TASK ITEM → Every single entry that follows is to be retyped exactly.

(Saved data entries)
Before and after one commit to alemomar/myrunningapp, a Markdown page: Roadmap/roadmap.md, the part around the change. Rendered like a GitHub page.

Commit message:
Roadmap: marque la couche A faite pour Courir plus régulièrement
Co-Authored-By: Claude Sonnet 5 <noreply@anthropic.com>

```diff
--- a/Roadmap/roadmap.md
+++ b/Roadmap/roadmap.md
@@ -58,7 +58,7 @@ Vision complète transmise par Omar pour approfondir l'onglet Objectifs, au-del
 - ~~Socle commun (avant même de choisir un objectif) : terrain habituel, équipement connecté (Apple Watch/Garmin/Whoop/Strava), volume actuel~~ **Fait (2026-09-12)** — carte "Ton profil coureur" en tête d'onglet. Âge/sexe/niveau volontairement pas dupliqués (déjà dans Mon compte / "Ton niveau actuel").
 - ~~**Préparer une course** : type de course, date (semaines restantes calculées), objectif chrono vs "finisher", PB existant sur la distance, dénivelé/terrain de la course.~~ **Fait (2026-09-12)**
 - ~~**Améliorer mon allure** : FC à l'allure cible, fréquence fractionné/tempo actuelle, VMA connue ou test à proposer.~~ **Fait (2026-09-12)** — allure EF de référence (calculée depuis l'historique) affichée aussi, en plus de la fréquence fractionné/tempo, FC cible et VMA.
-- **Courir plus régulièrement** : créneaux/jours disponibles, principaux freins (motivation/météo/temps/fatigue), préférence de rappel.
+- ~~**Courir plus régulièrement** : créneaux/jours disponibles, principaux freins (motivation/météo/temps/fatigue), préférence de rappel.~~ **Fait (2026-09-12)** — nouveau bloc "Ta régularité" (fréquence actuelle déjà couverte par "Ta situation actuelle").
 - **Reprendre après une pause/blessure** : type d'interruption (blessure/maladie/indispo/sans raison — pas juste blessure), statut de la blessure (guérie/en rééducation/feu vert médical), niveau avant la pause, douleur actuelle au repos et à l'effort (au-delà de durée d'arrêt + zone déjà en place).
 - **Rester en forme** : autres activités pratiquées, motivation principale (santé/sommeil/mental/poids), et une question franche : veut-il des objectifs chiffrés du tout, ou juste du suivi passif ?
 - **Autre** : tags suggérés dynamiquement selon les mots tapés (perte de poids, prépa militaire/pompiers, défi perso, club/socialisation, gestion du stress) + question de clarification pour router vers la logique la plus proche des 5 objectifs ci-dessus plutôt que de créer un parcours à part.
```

FINISHED TASK →
Before and after one commit to alemomar/myrunningapp, a Markdown page: Roadmap/roadmap.md, the part around the change. Rendered like a GitHub page.

Commit message:
Roadmap: marque la couche A faite pour Courir plus régulièrement
Co-Authored-By: Claude Sonnet 5 <noreply@anthropic.com>

```diff
--- a/Roadmap/roadmap.md
+++ b/Roadmap/roadmap.md
@@ -58,7 +58,7 @@ Vision complète transmise par Omar pour approfondir l'onglet Objectifs, au-del
 - ~~Socle commun (avant même de choisir un objectif) : terrain habituel, équipement connecté (Apple Watch/Garmin/Whoop/Strava), volume actuel~~ **Fait (2026-09-12)** — carte "Ton profil coureur" en tête d'onglet. Âge/sexe/niveau volontairement pas dupliqués (déjà dans Mon compte / "Ton niveau actuel").
 - ~~**Préparer une course** : type de course, date (semaines restantes calculées), objectif chrono vs "finisher", PB existant sur la distance, dénivelé/terrain de la course.~~ **Fait (2026-09-12)**
 - ~~**Améliorer mon allure** : FC à l'allure cible, fréquence fractionné/tempo actuelle, VMA connue ou test à proposer.~~ **Fait (2026-09-12)** — allure EF de référence (calculée depuis l'historique) affichée aussi, en plus de la fréquence fractionné/tempo, FC cible et VMA.
-- **Courir plus régulièrement** : créneaux/jours disponibles, principaux freins (motivation/météo/temps/fatigue), préférence de rappel.
+- ~~**Courir plus régulièrement** : créneaux/jours disponibles, principaux freins (motivation/météo/temps/fatigue), préférence de rappel.~~ **Fait (2026-09-12)** — nouveau bloc "Ta régularité" (fréquence actuelle déjà couverte par "Ta situation actuelle").
 - **Reprendre après une pause/blessure** : type d'interruption (blessure/maladie/indispo/sans raison — pas juste blessure), statut de la blessure (guérie/en rééducation/feu vert médical), niveau avant la pause, douleur actuelle au repos et à l'effort (au-delà de durée d'arrêt + zone déjà en place).
 - **Rester en forme** : autres activités pratiquées, motivation principale (santé/sommeil/mental/poids), et une question franche : veut-il des objectifs chiffrés du tout, ou juste du suivi passif ?
 - **Autre** : tags suggérés dynamiquement selon les mots tapés (perte de poids, prépa militaire/pompiers, défi perso, club/socialisation, gestion du stress) + question de clarification pour router vers la logique la plus proche des 5 objectifs ci-dessus plutôt que de créer un parcours à part.
```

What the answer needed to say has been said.